What to work on. Records follow. Copy every line with "width".

Material shown.
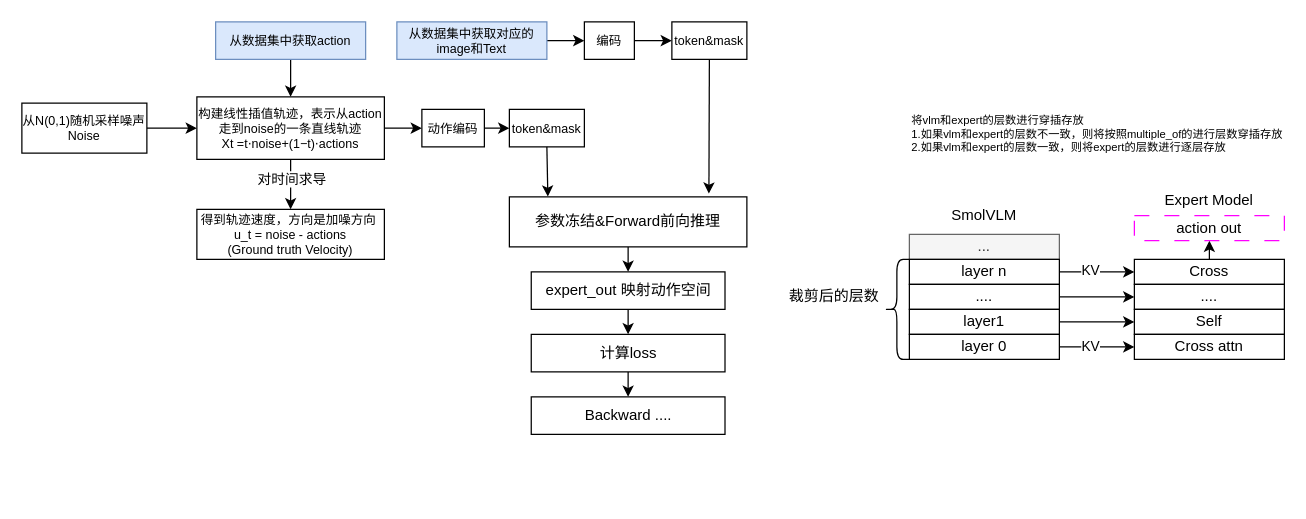
This is LLM/VLA/smolVLA.drawio from mailonghua/drawio, a draw.io file, before an edit. Source tidied: cells renumbered, new cells numbered last; positions are measured from the earlier drawing's top-left corner, leaving out a move shared by most shapes. Both pictures are drawn from the tidied source at 125%, with x=0, y=0 at pixel (21, 21).
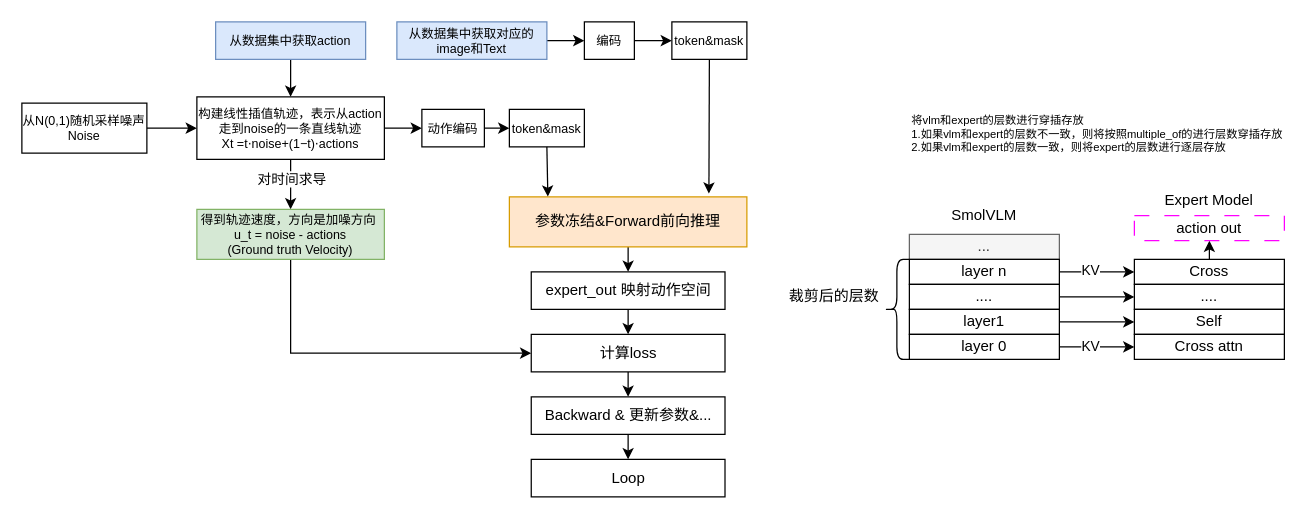
After the change.

Unchanged cells that the change refers to:
```xml
<mxCell id="26" value="计算loss" style="whiteSpace=wrap;html=1;rounded=0;" parent="1" vertex="1">
  <mxGeometry x="407.5" y="250" width="155" height="30" as="geometry" />
</mxCell>
```

Diff of the diagram source:
```diff
@@
+    <mxCell id="50" style="edgeStyle=orthogonalEdgeStyle;rounded=0;jettySize=auto;html=1;exitX=0.5;exitY=1;exitDx=0;exitDy=0;entryX=0;entryY=0.5;entryDx=0;entryDy=0;" parent="1" edge="1" source="10" target="26">
+      <mxGeometry relative="1" as="geometry" />
+    </mxCell>
-    <mxCell id="10" value="得到轨迹速度，方向是加噪方向&amp;nbsp;&lt;div&gt;u_t = noise - actions&lt;br&gt;(Ground truth Velocity)&lt;/div&gt;" style="rounded=0;whiteSpace=wrap;html=1;fontSize=10;" parent="1" vertex="1">
+    <mxCell id="10" value="得到轨迹速度，方向是加噪方向&amp;nbsp;&lt;div&gt;u_t = noise - actions&lt;br&gt;(Ground truth Velocity)&lt;/div&gt;" style="rounded=0;whiteSpace=wrap;html=1;fontSize=10;fillColor=#d5e8d4;strokeColor=#82b366;" parent="1" vertex="1">
       <mxGeometry x="140" y="150" width="150" height="40" as="geometry" />
     </mxCell>
@@
-    <mxCell id="20" value="参数冻结&amp;amp;Forward前向推理" style="rounded=0;whiteSpace=wrap;html=1;" parent="1" vertex="1">
+    <mxCell id="20" value="参数冻结&amp;amp;Forward前向推理" style="rounded=0;whiteSpace=wrap;html=1;fillColor=#ffe6cc;strokeColor=#d79b00;" parent="1" vertex="1">
       <mxGeometry x="390" y="140" width="190" height="40" as="geometry" />
     </mxCell>
@@
+    <mxCell id="51" style="edgeStyle=orthogonalEdgeStyle;curved=1;rounded=0;jettySize=auto;html=1;" parent="1" edge="1" source="48" target="52">
+      <mxGeometry relative="1" as="geometry" />
+    </mxCell>
-    <mxCell id="48" value="Backward ...." style="whiteSpace=wrap;html=1;rounded=0;" parent="1" vertex="1">
+    <mxCell id="48" value="Backward &amp;amp; 更新参数&amp;amp;..." style="whiteSpace=wrap;html=1;rounded=0;" parent="1" vertex="1">
       <mxGeometry x="407.5" y="300" width="155" height="30" as="geometry" />
     </mxCell>
@@
+    <mxCell id="52" value="Loop" style="whiteSpace=wrap;html=1;rounded=0;" parent="1" vertex="1">
+      <mxGeometry x="407.5" y="350" width="155" height="30" as="geometry" />
+    </mxCell>
```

Reply.
  <mxGeometry x="407.5" y="250" width="155" height="30" as="geometry" />
       <mxGeometry x="140" y="150" width="150" height="40" as="geometry" />
       <mxGeometry x="390" y="140" width="190" height="40" as="geometry" />
       <mxGeometry x="407.5" y="300" width="155" height="30" as="geometry" />
+      <mxGeometry x="407.5" y="350" width="155" height="30" as="geometry" />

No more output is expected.